→ **WHAT YOU NEED TO DO**:
Return every line of the data below that includes the string "rgba".
= Beginning of Section =
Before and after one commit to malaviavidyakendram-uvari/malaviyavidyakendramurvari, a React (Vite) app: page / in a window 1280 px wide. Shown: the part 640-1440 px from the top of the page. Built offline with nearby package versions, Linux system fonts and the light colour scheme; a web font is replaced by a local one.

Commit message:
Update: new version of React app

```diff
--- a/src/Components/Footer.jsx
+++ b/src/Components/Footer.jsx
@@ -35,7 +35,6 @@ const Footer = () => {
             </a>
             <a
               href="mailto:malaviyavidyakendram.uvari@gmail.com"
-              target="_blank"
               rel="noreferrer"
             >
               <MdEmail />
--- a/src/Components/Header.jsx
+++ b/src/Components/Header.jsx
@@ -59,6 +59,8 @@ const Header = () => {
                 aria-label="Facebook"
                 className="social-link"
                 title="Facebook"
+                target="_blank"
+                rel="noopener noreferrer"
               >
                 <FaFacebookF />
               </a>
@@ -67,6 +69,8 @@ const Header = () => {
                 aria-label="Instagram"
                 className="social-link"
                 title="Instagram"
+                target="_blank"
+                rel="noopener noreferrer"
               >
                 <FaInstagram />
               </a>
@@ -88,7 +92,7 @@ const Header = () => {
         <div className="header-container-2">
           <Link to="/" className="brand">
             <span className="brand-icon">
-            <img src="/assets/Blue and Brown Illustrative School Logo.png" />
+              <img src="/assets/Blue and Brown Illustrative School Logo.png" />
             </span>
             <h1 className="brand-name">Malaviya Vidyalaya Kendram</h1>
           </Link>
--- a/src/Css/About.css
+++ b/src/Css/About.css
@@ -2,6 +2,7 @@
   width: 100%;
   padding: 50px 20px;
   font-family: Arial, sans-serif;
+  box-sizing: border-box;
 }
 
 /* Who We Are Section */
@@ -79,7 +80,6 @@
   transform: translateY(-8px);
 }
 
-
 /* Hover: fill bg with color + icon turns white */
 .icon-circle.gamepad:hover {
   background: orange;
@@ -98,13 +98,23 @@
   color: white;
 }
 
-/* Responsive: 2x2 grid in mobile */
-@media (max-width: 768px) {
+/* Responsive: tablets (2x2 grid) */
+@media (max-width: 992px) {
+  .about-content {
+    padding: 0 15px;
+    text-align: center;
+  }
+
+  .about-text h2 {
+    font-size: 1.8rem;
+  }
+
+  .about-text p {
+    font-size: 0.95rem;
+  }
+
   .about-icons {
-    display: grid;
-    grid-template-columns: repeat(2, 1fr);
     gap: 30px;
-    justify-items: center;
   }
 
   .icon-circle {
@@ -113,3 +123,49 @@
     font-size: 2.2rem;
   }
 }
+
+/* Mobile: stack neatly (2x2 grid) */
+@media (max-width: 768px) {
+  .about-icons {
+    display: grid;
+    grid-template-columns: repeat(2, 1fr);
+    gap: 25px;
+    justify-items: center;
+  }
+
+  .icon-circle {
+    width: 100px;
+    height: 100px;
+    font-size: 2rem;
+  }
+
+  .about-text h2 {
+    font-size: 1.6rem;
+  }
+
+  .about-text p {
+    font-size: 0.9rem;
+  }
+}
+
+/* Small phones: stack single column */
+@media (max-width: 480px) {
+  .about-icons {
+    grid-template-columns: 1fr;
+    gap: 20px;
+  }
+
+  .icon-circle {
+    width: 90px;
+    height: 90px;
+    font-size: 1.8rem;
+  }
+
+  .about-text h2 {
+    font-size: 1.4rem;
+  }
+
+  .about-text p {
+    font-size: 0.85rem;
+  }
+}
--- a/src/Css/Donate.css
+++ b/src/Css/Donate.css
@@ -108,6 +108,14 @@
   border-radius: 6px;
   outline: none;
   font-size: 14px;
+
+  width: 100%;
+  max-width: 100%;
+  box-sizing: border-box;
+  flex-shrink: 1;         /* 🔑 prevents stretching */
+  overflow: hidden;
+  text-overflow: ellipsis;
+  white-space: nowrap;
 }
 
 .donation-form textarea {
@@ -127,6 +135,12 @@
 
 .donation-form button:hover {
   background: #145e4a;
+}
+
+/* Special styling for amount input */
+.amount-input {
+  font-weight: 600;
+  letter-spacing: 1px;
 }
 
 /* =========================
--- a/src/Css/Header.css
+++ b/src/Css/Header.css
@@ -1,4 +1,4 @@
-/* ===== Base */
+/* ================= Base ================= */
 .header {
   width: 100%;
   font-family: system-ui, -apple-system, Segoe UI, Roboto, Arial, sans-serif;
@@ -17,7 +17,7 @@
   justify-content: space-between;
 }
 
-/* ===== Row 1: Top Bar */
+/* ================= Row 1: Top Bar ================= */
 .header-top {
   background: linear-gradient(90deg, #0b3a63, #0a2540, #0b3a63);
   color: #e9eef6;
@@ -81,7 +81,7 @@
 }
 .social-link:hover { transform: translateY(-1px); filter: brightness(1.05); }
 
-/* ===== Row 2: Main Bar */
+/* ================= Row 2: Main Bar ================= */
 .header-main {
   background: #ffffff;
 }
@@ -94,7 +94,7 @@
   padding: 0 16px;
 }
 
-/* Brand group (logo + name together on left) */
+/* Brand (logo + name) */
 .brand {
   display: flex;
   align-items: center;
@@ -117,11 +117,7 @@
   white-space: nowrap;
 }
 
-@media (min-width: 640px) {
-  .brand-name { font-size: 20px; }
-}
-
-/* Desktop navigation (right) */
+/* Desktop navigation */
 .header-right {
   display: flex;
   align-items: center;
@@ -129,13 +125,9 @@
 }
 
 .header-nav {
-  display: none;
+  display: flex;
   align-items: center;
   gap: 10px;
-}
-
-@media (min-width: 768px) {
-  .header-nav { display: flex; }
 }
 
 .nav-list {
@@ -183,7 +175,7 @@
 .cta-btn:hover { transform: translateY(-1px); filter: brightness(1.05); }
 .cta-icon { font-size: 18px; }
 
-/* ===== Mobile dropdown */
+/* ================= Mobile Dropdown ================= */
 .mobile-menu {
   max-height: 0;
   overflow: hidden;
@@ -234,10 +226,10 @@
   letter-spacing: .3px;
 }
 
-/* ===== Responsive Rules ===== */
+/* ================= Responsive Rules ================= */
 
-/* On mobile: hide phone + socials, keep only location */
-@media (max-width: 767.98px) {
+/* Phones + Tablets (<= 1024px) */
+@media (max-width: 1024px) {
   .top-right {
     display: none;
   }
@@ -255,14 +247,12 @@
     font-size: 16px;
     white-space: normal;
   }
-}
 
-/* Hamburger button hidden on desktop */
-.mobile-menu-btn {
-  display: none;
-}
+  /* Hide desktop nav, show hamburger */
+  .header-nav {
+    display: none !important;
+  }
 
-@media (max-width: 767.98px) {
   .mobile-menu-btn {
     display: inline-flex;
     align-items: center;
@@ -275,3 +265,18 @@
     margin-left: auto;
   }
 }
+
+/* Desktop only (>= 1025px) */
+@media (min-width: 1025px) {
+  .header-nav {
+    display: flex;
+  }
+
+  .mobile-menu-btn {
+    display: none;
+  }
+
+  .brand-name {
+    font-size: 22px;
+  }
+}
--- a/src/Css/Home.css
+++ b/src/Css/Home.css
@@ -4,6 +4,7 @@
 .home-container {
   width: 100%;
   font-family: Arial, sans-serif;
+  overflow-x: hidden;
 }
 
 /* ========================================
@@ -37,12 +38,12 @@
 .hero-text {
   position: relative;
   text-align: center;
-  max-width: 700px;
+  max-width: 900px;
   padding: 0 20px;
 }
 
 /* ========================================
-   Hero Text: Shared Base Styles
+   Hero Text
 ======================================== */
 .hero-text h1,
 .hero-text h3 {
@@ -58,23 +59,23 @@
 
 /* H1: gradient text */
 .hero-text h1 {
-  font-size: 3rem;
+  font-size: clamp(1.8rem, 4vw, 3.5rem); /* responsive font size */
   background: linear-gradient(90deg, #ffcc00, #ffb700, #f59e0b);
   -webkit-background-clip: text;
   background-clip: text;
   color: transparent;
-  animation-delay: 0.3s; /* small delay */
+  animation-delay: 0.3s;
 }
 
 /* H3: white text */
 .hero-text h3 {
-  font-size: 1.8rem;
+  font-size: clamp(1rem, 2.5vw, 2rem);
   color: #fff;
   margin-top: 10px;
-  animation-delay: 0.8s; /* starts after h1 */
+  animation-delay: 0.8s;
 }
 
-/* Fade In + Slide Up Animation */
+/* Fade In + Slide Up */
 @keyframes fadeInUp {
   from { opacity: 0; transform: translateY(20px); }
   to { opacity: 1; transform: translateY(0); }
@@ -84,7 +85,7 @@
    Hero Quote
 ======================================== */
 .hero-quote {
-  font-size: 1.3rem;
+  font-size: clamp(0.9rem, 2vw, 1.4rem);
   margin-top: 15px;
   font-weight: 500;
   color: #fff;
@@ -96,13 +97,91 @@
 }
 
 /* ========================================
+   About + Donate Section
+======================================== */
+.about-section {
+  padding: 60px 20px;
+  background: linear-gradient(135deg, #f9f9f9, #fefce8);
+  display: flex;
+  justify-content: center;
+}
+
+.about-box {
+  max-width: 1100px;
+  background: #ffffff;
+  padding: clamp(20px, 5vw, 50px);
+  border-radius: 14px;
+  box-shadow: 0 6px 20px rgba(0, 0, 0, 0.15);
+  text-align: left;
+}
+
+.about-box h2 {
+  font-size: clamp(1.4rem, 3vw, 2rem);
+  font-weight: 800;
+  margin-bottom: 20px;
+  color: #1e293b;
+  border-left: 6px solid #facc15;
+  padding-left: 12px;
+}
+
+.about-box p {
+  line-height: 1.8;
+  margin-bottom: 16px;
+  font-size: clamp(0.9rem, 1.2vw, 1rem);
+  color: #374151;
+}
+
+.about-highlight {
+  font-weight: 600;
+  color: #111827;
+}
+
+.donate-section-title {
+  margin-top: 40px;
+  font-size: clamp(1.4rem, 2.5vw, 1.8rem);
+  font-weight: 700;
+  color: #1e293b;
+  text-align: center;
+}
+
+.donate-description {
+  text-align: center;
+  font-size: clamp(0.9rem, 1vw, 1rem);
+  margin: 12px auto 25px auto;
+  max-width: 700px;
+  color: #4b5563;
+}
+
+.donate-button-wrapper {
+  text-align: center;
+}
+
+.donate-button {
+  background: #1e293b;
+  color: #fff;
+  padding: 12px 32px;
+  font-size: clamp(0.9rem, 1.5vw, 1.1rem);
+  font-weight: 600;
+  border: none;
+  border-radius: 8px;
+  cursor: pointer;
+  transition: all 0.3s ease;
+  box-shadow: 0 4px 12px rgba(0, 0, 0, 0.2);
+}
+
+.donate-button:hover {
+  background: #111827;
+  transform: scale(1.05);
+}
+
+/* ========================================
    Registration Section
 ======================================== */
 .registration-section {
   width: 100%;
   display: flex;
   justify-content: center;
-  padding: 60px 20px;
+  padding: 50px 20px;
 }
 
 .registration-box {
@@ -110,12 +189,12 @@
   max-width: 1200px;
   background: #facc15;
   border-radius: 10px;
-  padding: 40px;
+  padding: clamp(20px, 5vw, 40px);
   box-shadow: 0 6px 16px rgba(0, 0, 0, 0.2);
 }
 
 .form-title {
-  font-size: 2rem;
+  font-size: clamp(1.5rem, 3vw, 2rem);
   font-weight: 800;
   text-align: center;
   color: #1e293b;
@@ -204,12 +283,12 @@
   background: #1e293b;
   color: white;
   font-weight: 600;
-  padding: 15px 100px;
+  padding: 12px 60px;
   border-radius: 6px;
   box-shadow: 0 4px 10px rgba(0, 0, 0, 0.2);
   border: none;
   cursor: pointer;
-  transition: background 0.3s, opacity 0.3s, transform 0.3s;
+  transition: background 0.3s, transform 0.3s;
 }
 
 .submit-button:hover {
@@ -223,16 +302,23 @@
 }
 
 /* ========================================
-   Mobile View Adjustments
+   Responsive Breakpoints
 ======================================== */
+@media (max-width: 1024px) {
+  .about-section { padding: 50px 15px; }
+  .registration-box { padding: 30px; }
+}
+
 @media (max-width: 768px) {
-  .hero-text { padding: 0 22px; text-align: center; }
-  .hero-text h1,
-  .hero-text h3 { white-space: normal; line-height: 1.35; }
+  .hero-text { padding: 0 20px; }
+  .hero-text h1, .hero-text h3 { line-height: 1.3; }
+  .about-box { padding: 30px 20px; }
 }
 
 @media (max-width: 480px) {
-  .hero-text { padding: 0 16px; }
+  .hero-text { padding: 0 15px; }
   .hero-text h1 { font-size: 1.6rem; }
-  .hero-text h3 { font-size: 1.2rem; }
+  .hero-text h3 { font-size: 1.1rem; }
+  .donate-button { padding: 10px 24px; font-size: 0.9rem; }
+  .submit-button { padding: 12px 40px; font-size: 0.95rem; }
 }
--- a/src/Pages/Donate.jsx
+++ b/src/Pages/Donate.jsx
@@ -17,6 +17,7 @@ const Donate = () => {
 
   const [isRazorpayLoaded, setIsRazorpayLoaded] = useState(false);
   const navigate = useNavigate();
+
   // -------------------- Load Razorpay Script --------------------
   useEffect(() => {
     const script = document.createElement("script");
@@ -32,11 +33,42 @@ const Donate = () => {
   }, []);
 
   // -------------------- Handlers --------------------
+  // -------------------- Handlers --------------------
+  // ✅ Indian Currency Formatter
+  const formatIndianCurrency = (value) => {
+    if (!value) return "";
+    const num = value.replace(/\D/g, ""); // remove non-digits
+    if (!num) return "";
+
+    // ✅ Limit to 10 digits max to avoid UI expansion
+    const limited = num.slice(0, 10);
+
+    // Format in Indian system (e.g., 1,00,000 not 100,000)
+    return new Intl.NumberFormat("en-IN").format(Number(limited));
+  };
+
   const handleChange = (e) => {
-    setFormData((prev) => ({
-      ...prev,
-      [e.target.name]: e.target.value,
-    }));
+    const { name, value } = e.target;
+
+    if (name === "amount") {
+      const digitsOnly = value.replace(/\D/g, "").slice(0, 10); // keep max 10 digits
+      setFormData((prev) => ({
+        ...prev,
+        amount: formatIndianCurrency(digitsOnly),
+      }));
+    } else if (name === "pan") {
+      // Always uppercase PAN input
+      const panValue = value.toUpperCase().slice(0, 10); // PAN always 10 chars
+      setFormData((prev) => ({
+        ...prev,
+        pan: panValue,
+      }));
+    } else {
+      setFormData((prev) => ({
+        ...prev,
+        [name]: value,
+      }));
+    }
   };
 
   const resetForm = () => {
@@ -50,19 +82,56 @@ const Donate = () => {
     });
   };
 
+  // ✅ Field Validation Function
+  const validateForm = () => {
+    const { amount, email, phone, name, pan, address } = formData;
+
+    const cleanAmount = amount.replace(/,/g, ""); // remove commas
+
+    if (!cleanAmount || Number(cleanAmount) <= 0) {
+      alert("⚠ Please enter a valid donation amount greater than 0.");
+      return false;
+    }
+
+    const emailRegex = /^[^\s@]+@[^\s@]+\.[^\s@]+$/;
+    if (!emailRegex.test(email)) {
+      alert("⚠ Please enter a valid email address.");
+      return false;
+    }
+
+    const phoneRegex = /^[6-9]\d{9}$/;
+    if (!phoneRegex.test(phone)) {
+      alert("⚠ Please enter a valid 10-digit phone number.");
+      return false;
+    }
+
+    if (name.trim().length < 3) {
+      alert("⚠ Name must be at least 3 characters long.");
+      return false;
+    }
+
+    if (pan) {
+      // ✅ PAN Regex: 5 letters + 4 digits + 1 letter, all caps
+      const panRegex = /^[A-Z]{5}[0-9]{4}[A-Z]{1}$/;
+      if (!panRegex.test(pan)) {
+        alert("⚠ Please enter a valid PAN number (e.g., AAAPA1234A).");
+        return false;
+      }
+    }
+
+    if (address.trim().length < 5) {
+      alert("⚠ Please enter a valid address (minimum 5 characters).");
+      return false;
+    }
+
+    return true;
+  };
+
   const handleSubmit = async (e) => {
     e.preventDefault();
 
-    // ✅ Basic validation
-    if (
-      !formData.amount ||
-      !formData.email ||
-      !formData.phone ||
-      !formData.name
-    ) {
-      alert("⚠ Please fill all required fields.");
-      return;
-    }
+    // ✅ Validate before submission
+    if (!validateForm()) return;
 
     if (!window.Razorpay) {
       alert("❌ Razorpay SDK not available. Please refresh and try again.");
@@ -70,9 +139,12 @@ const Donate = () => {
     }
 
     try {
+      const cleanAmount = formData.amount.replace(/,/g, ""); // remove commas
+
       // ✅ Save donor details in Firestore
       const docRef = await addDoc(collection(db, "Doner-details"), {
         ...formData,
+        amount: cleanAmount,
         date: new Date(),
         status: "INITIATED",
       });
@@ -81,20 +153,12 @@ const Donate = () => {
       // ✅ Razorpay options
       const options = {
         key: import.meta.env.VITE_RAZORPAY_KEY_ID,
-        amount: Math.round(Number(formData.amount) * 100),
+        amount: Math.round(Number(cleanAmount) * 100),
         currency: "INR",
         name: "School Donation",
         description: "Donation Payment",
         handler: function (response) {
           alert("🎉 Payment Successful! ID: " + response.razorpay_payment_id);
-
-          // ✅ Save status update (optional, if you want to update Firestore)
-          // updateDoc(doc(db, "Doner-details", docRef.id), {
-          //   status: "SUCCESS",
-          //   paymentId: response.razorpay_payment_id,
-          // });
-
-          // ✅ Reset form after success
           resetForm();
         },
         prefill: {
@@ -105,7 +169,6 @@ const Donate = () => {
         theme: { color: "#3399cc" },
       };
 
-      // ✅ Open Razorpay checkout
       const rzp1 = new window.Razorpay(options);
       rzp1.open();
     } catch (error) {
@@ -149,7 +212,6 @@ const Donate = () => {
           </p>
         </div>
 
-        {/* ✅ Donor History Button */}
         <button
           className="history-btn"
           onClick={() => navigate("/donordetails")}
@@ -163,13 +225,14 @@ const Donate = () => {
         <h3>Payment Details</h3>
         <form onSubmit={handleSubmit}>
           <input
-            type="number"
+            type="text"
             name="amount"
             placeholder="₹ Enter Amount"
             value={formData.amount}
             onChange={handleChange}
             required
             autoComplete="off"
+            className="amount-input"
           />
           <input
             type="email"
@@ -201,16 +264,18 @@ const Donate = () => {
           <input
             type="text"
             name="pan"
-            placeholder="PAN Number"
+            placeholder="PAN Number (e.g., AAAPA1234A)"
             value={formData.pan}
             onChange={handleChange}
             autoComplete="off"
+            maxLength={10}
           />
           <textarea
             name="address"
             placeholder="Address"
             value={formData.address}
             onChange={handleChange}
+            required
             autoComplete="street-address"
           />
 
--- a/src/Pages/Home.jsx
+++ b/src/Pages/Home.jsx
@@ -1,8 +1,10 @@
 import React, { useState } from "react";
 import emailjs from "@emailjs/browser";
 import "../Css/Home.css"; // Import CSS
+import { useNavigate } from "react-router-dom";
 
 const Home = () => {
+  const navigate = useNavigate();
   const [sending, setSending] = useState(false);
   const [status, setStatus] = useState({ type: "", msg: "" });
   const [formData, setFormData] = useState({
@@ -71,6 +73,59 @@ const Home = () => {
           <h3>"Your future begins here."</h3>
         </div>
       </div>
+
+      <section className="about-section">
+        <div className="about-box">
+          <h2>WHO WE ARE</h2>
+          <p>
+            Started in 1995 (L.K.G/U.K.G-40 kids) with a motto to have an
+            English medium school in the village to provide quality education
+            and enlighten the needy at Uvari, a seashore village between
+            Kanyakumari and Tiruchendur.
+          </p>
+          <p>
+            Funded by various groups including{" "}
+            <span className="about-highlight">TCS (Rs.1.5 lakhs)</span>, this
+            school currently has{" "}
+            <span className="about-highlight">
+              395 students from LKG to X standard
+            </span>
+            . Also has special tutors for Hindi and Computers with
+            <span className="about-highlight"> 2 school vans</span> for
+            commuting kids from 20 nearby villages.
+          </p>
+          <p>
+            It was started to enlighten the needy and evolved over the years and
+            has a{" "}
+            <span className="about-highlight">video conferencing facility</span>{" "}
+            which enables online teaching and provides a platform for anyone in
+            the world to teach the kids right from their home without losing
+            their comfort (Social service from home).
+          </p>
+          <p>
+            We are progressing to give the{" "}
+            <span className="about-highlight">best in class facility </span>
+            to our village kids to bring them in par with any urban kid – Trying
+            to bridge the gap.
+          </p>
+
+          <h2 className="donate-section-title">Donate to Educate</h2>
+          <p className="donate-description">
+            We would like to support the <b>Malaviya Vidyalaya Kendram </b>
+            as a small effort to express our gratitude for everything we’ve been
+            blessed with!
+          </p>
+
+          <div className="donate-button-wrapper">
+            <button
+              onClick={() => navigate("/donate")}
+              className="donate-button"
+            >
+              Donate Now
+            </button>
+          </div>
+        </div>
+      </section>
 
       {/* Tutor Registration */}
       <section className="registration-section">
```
= End of Section =
→ **SOLVED EXERCISE**:
+  box-shadow: 0 6px 20px rgba(0, 0, 0, 0.15);
+  box-shadow: 0 4px 12px rgba(0, 0, 0, 0.2);
   box-shadow: 0 6px 16px rgba(0, 0, 0, 0.2);
   box-shadow: 0 4px 10px rgba(0, 0, 0, 0.2);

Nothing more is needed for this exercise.